WORK TO BE COMPLETED :: Every line of the entries below that mentions "changed" is to be copied out.

+---+

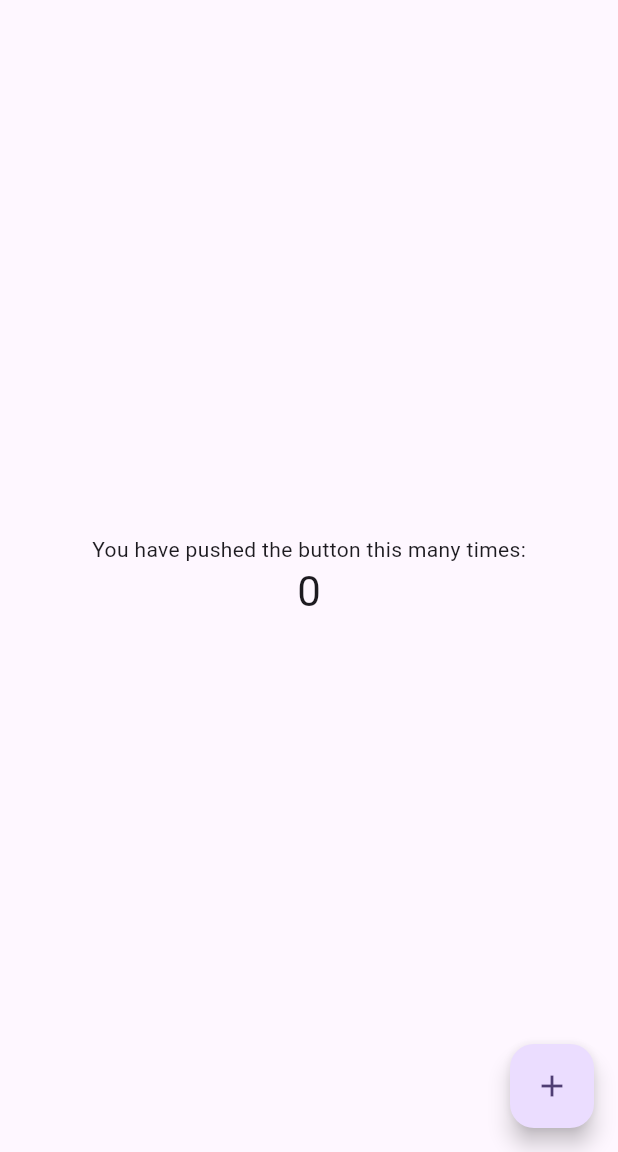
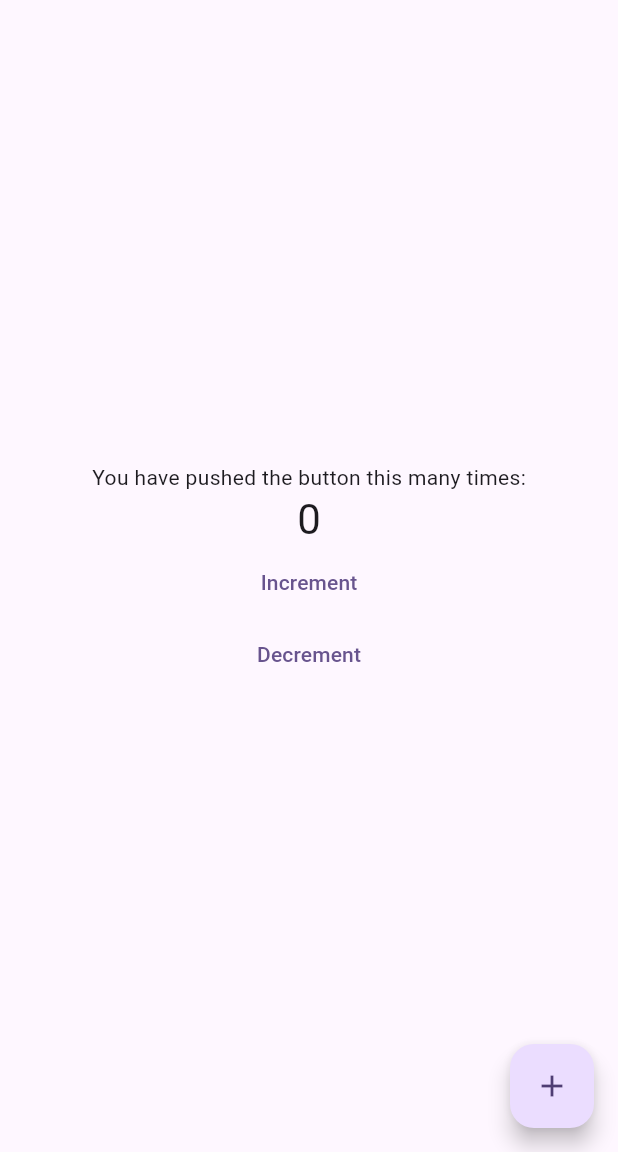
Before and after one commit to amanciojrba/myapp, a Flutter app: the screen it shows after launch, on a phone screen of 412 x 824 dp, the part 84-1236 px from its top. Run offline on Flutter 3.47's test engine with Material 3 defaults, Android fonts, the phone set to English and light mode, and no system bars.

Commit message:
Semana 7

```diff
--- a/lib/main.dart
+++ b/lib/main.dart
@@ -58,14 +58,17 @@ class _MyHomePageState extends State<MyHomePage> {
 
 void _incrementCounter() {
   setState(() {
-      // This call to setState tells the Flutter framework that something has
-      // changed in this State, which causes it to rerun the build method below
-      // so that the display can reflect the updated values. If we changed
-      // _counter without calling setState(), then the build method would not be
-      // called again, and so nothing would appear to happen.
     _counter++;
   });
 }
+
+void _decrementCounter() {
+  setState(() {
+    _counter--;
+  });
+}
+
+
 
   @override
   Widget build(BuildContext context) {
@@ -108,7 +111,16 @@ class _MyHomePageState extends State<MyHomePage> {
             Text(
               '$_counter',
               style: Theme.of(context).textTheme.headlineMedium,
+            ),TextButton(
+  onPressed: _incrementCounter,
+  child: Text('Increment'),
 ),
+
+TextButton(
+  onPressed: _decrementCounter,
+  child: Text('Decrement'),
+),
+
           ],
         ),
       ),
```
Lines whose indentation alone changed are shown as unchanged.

+---+

TASK RESPONSE ::
-      // changed in this State, which causes it to rerun the build method below
-      // so that the display can reflect the updated values. If we changed
Lines whose indentation alone changed are shown as unchanged.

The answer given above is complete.